Cycles de France has been available for just over a year, but it occurred to me that a lot of people may well not have come across it, since it is privately published. It deserves some recognition!

The book is written by Patrick Munoz and Philippe Montagné and consists of a large private collection of French bicycles, ranging from a 1900 Hirondelle to a 1984 René Herse. The text is in French, but if you can’t speak the language, then the excellent photographs more than compensate. The text is not extensive, so is easy to translate if you wish to learn more. The book is almost 200 pages long and there are 90 bicycles illustrated in detail!

As you would expect there are a number of bicycles from the great makers like Herse, Singer, Routens, Charrel and Barra, but there are also many much less known makers like Ferdinand, Maury, Sablière and Bourdel. The distinguishing important characteristic is that almost all of them are in highly original condition, quite often even down to period tyring and handlebar tape.

The book is a large format 30 x 23 cm, and a double page is devoted to each cycle. A photograph of the drive side of each machine is supplemented by several details, all well chosen and illustrating the many fascinating features of these unique bicycles. Additionally there are related illustrations from cycling journals, pricipally Le Cycliste, and Daniel Rebour’s wonderful period drawings of novelties from the very bicycles that we are looking at in the photo’s. The standard of photography is excellent, and the print reproduction very good too. There are also some related period photographs, advertising signs and posters, which further add to the interest.

The majority are classic touring bicycles, but there are also some town bikes, porteurs and a number of racers, including Jacques Anquetil’s aluminium 1953 Barra, on which he won the Paris-Normandie time trail in August of that year. The bicycle weighed just 7.75 Kg! This machine is deservedly honoured with four pages of the book. Jean Wauters 1934 Tour de France cycle, and Luis Ocana’s Zeus from the 1975 season, are 2 more racing bicycles.

There are many terrific examples of Herse and Singer, but just a few of the stand out bicycles for me were the two early rare Hirondelle bi-chaine machines; a late 1930’s Schultz tandem, a most innovative and extraordinary machine in outstanding original condition; the beautiful ladies Camille Daudon with his characteristic curved front rack and tool kit concealed in the handlebar stem; a magnificent Hugonnier Routens tandem weighing just 19.6 Kg, that looks fast standing still; the Narcisse of Henry Janot, and a unique Cycles Innovation with triangular tubing!
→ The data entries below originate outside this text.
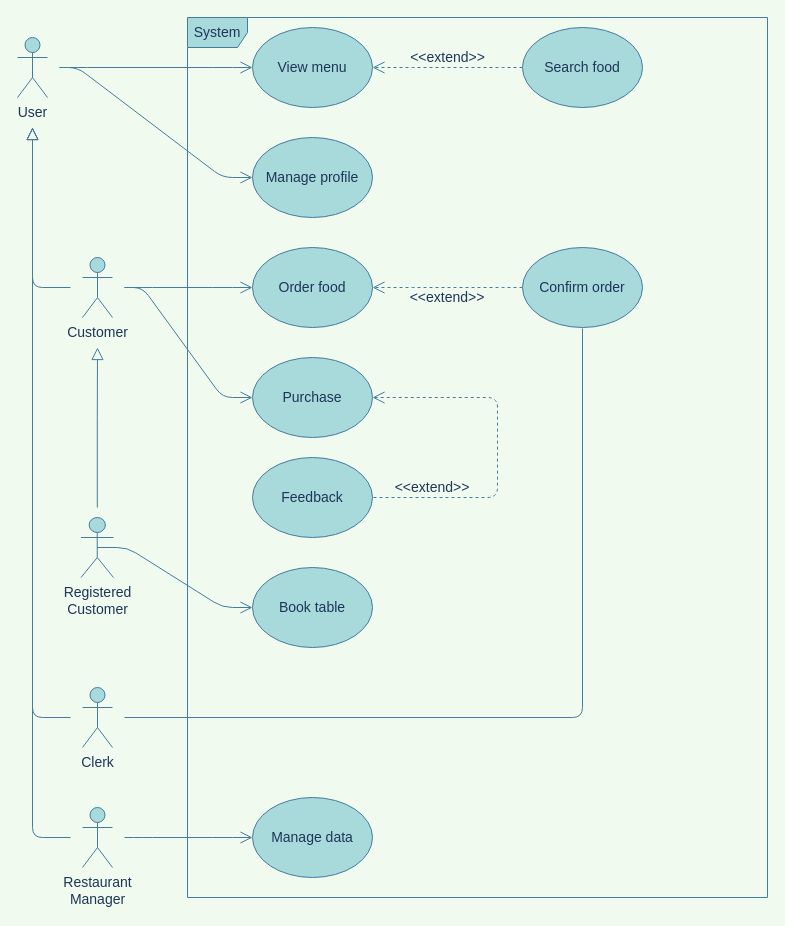
Earlier version of the draw.io diagram requirements/use cases/system.drawio (thanhtoan1742/OWCA_POS). Source tidied: cells renumbered, new cells numbered last; positions are measured from the earlier drawing's top-left corner, leaving out a move shared by most shapes. Both pictures are drawn from the tidied source at 100%, with x=0, y=0 at pixel (17, 17).
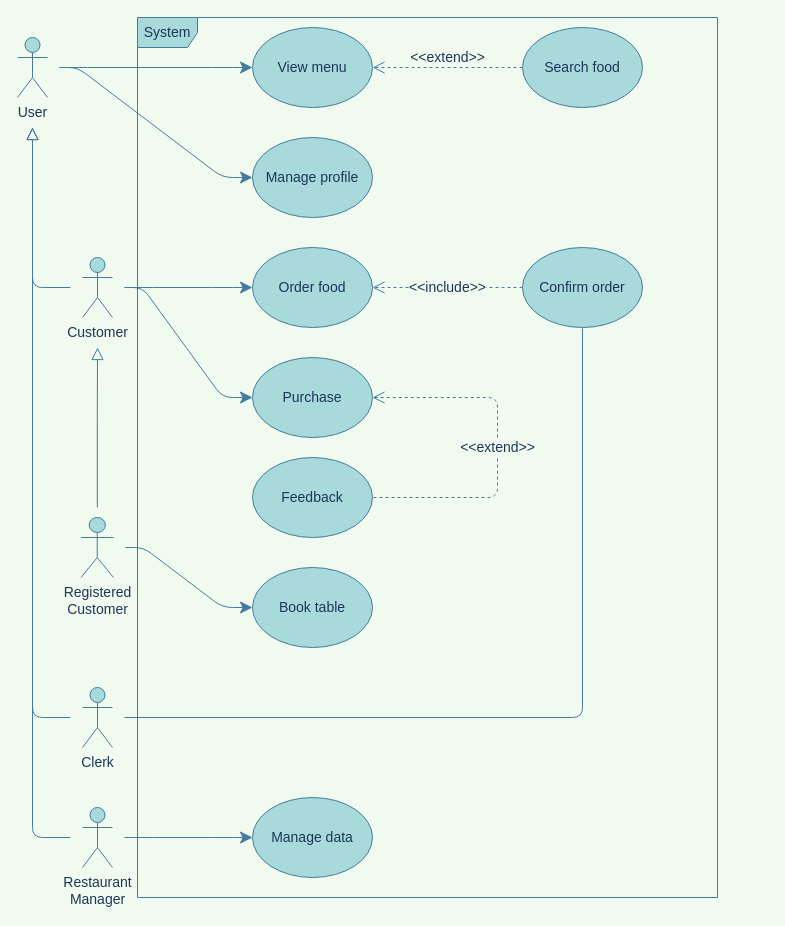
The same page after the edit.

The change refers to these unchanged cells:
```xml
<mxCell id="3" value="View menu" style="ellipse;whiteSpace=wrap;html=1;fontSize=14;fillColor=#A8DADC;strokeColor=#457B9D;fontColor=#1D3557;" parent="1" vertex="1">
  <mxGeometry x="235" y="10" width="120" height="80" as="geometry" />
</mxCell>
<mxCell id="8" value="User" style="shape=umlActor;verticalLabelPosition=bottom;verticalAlign=top;html=1;rounded=0;sketch=0;fontColor=#1D3557;strokeColor=#457B9D;fillColor=#A8DADC;fontSize=14;" parent="1" vertex="1">
  <mxGeometry y="20" width="30" height="60" as="geometry" />
</mxCell>
<mxCell id="9" value="Manage profile" style="ellipse;whiteSpace=wrap;html=1;fontSize=14;fillColor=#A8DADC;strokeColor=#457B9D;fontColor=#1D3557;" parent="1" vertex="1">
  <mxGeometry x="235" y="120" width="120" height="80" as="geometry" />
</mxCell>
<mxCell id="10" value="Order food" style="ellipse;whiteSpace=wrap;html=1;fontSize=14;fillColor=#A8DADC;strokeColor=#457B9D;fontColor=#1D3557;" parent="1" vertex="1">
  <mxGeometry x="235" y="230" width="120" height="80" as="geometry" />
</mxCell>
<mxCell id="11" value="Book table" style="ellipse;whiteSpace=wrap;html=1;fontSize=14;fillColor=#A8DADC;strokeColor=#457B9D;fontColor=#1D3557;" parent="1" vertex="1">
  <mxGeometry x="235" y="550" width="120" height="80" as="geometry" />
</mxCell>
<mxCell id="12" value="Purchase" style="ellipse;whiteSpace=wrap;html=1;fontSize=14;fillColor=#A8DADC;strokeColor=#457B9D;fontColor=#1D3557;" parent="1" vertex="1">
  <mxGeometry x="235" y="340" width="120" height="80" as="geometry" />
</mxCell>
<mxCell id="13" value="Feedback" style="ellipse;whiteSpace=wrap;html=1;fontSize=14;fillColor=#A8DADC;strokeColor=#457B9D;fontColor=#1D3557;" parent="1" vertex="1">
  <mxGeometry x="235" y="440" width="120" height="80" as="geometry" />
</mxCell>
<mxCell id="15" value="Confirm order" style="ellipse;whiteSpace=wrap;html=1;fontSize=14;fillColor=#A8DADC;strokeColor=#457B9D;fontColor=#1D3557;" parent="1" vertex="1">
  <mxGeometry x="505" y="230" width="120" height="80" as="geometry" />
</mxCell>
<mxCell id="16" value="Manage data" style="ellipse;whiteSpace=wrap;html=1;fontSize=14;fillColor=#A8DADC;strokeColor=#457B9D;fontColor=#1D3557;" parent="1" vertex="1">
  <mxGeometry x="235" y="780" width="120" height="80" as="geometry" />
</mxCell>
<mxCell id="23" value="Customer" style="shape=umlActor;verticalLabelPosition=bottom;verticalAlign=top;html=1;fillColor=#A8DADC;strokeColor=#457B9D;fontColor=#1D3557;fontSize=14;" parent="1" vertex="1">
  <mxGeometry x="65" y="240" width="30" height="60" as="geometry" />
</mxCell>
<mxCell id="26" value="Restaurant&lt;br&gt;Manager" style="shape=umlActor;verticalLabelPosition=bottom;verticalAlign=top;html=1;rounded=0;sketch=0;fontSize=14;fontColor=#1D3557;strokeColor=#457B9D;fillColor=#A8DADC;" parent="1" vertex="1">
  <mxGeometry x="65" y="790" width="30" height="60" as="geometry" />
</mxCell>
<mxCell id="32" value="Registered &lt;br&gt;Customer" style="shape=umlActor;verticalLabelPosition=bottom;verticalAlign=top;html=1;fillColor=#A8DADC;strokeColor=#457B9D;fontColor=#1D3557;fontSize=14;" parent="1" vertex="1">
  <mxGeometry x="63.5" y="500" width="32.5" height="60" as="geometry" />
</mxCell>
```

The edit, as a diff of the source:
```diff
@@
     <mxCell id="2" value="System" style="shape=umlFrame;whiteSpace=wrap;html=1;rounded=0;sketch=0;fontSize=14;fontColor=#1D3557;strokeColor=#457B9D;fillColor=#A8DADC;width=60;height=30;" parent="1" vertex="1">
-      <mxGeometry x="170" width="580" height="880" as="geometry" />
+      <mxGeometry x="120" width="580" height="880" as="geometry" />
     </mxCell>
@@
-    <mxCell id="6" style="edgeStyle=entityRelationEdgeStyle;rounded=1;sketch=0;jettySize=auto;html=1;fontSize=14;fontColor=#1D3557;strokeColor=#457B9D;fillColor=#A8DADC;endSize=10;sourcePerimeterSpacing=12;endArrow=open;endFill=0;labelBackgroundColor=#F1FAEE;" parent="1" edge="1" source="8" target="9">
+    <mxCell id="6" style="edgeStyle=entityRelationEdgeStyle;rounded=1;sketch=0;jettySize=auto;html=1;fontSize=14;fontColor=#1D3557;strokeColor=#457B9D;fillColor=#A8DADC;endSize=10;sourcePerimeterSpacing=12;endArrow=classic;endFill=1;labelBackgroundColor=#F1FAEE;" parent="1" edge="1" source="8" target="9">
       <mxGeometry relative="1" as="geometry" />
     </mxCell>
-    <mxCell id="7" style="edgeStyle=entityRelationEdgeStyle;rounded=1;sketch=0;jettySize=auto;html=1;fontSize=14;fontColor=#1D3557;strokeColor=#457B9D;fillColor=#A8DADC;endSize=10;sourcePerimeterSpacing=12;endArrow=open;endFill=0;labelBackgroundColor=#F1FAEE;" parent="1" edge="1" source="8" target="3">
+    <mxCell id="7" style="edgeStyle=entityRelationEdgeStyle;rounded=1;sketch=0;jettySize=auto;html=1;fontSize=14;fontColor=#1D3557;strokeColor=#457B9D;fillColor=#A8DADC;endSize=10;sourcePerimeterSpacing=12;endArrow=classic;endFill=1;labelBackgroundColor=#F1FAEE;" parent="1" edge="1" source="8" target="3">
       <mxGeometry relative="1" as="geometry" />
     </mxCell>
@@
-    <mxCell id="14" style="edgeStyle=entityRelationEdgeStyle;rounded=1;sketch=0;jettySize=auto;html=1;fontSize=14;fontColor=#1D3557;endArrow=open;endFill=0;endSize=10;sourcePerimeterSpacing=0;targetPerimeterSpacing=0;strokeColor=#457B9D;fillColor=#A8DADC;dashed=1;labelBackgroundColor=#F1FAEE;" parent="1" edge="1" source="15" target="10">
+    <mxCell id="14" value="&amp;lt;&amp;lt;include&amp;gt;&amp;gt;" style="edgeStyle=entityRelationEdgeStyle;rounded=1;sketch=0;jettySize=auto;html=1;fontSize=14;fontColor=#1D3557;endArrow=open;endFill=0;endSize=10;sourcePerimeterSpacing=0;targetPerimeterSpacing=0;strokeColor=#457B9D;fillColor=#A8DADC;dashed=1;labelBackgroundColor=#F1FAEE;" parent="1" edge="1" source="15" target="10">
       <mxGeometry relative="1" as="geometry" />
     </mxCell>
@@
-    <mxCell id="17" style="edgeStyle=entityRelationEdgeStyle;rounded=1;sketch=0;jettySize=auto;html=1;fontSize=14;fontColor=#1D3557;strokeColor=#457B9D;fillColor=#A8DADC;endSize=10;sourcePerimeterSpacing=12;strokeWidth=1;endArrow=open;endFill=0;labelBackgroundColor=#F1FAEE;" parent="1" edge="1" source="23" target="10">
+    <mxCell id="17" style="edgeStyle=entityRelationEdgeStyle;rounded=1;sketch=0;jettySize=auto;html=1;fontSize=14;fontColor=#1D3557;strokeColor=#457B9D;fillColor=#A8DADC;endSize=10;sourcePerimeterSpacing=12;strokeWidth=1;endArrow=classic;endFill=1;labelBackgroundColor=#F1FAEE;" parent="1" edge="1" source="23" target="10">
       <mxGeometry relative="1" as="geometry" />
     </mxCell>
-    <mxCell id="18" style="edgeStyle=entityRelationEdgeStyle;rounded=1;sketch=0;jettySize=auto;html=1;fontSize=14;fontColor=#1D3557;strokeColor=#457B9D;fillColor=#A8DADC;endSize=10;sourcePerimeterSpacing=12;endArrow=open;endFill=0;exitX=0.5;exitY=0.5;exitDx=0;exitDy=0;exitPerimeter=0;labelBackgroundColor=#F1FAEE;" parent="1" edge="1" source="32" target="11">
+    <mxCell id="18" style="edgeStyle=entityRelationEdgeStyle;rounded=1;sketch=0;jettySize=auto;html=1;fontSize=14;fontColor=#1D3557;strokeColor=#457B9D;fillColor=#A8DADC;endSize=10;sourcePerimeterSpacing=12;endArrow=classic;endFill=1;labelBackgroundColor=#F1FAEE;" parent="1" edge="1" source="32" target="11">
       <mxGeometry relative="1" as="geometry" />
     </mxCell>
-    <mxCell id="19" style="edgeStyle=entityRelationEdgeStyle;rounded=1;sketch=0;jettySize=auto;html=1;fontSize=14;fontColor=#1D3557;strokeColor=#457B9D;fillColor=#A8DADC;endSize=10;sourcePerimeterSpacing=12;endArrow=open;endFill=0;labelBackgroundColor=#F1FAEE;" parent="1" edge="1" source="23" target="12">
+    <mxCell id="19" style="edgeStyle=entityRelationEdgeStyle;rounded=1;sketch=0;jettySize=auto;html=1;fontSize=14;fontColor=#1D3557;strokeColor=#457B9D;fillColor=#A8DADC;endSize=10;sourcePerimeterSpacing=12;endArrow=classic;endFill=1;labelBackgroundColor=#F1FAEE;" parent="1" edge="1" source="23" target="12">
       <mxGeometry relative="1" as="geometry" />
     </mxCell>
-    <mxCell id="20" style="edgeStyle=elbowEdgeStyle;rounded=1;sketch=0;jettySize=auto;html=1;fontSize=14;fontColor=#1D3557;strokeColor=#457B9D;fillColor=#A8DADC;endSize=6;startArrow=open;startFill=0;endArrow=none;endFill=0;startSize=10;dashed=1;sourcePerimeterSpacing=0;labelBackgroundColor=#F1FAEE;" parent="1" edge="1" source="12" target="13">
+    <mxCell id="20" value="&amp;lt;&amp;lt;extend&amp;gt;&amp;gt;" style="edgeStyle=elbowEdgeStyle;rounded=1;sketch=0;jettySize=auto;html=1;fontSize=14;fontColor=#1D3557;strokeColor=#457B9D;fillColor=#A8DADC;endSize=6;startArrow=open;startFill=0;endArrow=none;endFill=0;startSize=10;dashed=1;sourcePerimeterSpacing=0;labelBackgroundColor=#F1FAEE;" parent="1" edge="1" source="12" target="13">
       <mxGeometry relative="1" as="geometry">
         <Array as="points">
           <mxPoint x="480" y="540" />
         </Array>
       </mxGeometry>
     </mxCell>
@@
-    <mxCell id="24" style="edgeStyle=entityRelationEdgeStyle;rounded=1;sketch=0;jettySize=auto;html=1;fontSize=14;fontColor=#1D3557;endSize=10;strokeColor=#457B9D;fillColor=#A8DADC;sourcePerimeterSpacing=12;endArrow=open;endFill=0;labelBackgroundColor=#F1FAEE;" parent="1" edge="1" source="26" target="16">
+    <mxCell id="24" style="edgeStyle=entityRelationEdgeStyle;rounded=1;sketch=0;jettySize=auto;html=1;fontSize=14;fontColor=#1D3557;endSize=10;strokeColor=#457B9D;fillColor=#A8DADC;sourcePerimeterSpacing=12;endArrow=classic;endFill=1;labelBackgroundColor=#F1FAEE;" parent="1" edge="1" source="26" target="16">
       <mxGeometry relative="1" as="geometry" />
     </mxCell>
@@
-    <mxCell id="30" value="&amp;lt;&amp;lt;extend&amp;gt;&amp;gt;" style="text;html=1;strokeColor=none;fillColor=none;align=center;verticalAlign=middle;whiteSpace=wrap;rounded=0;sketch=0;fontSize=14;fontColor=#1D3557;rotation=0;" parent="1" vertex="1">
-      <mxGeometry x="410" y="270" width="40" height="20" as="geometry" />
-    </mxCell>
-    <mxCell id="31" value="&amp;lt;&amp;lt;extend&amp;gt;&amp;gt;" style="text;html=1;strokeColor=none;fillColor=none;align=center;verticalAlign=middle;whiteSpace=wrap;rounded=0;sketch=0;fontSize=14;fontColor=#1D3557;rotation=0;horizontal=1;" parent="1" vertex="1">
-      <mxGeometry x="395" y="460" width="40" height="20" as="geometry" />
-    </mxCell>
```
One outstanding detail is on a lovely little Alex Singer porteur. Attached to the front mudguard is a small plaque with some text from Dr.Ruffiér’s 1929 publication ‘Vive la Bicyclette’. Roughly translated it concludes: ‘It is a complete and definitive invention. We found it, it’s a wonder, and we will never replace it.’ What a wonderful and highly correct sentiment, which is amplified by the magnificent bicycles found in this very fine book. I highly recommend it.

The book costs 60 Euro plus postage and is available here. It’s worth every cent!

This post is published with the kind permission of the author. The writer of this article bought his own copy.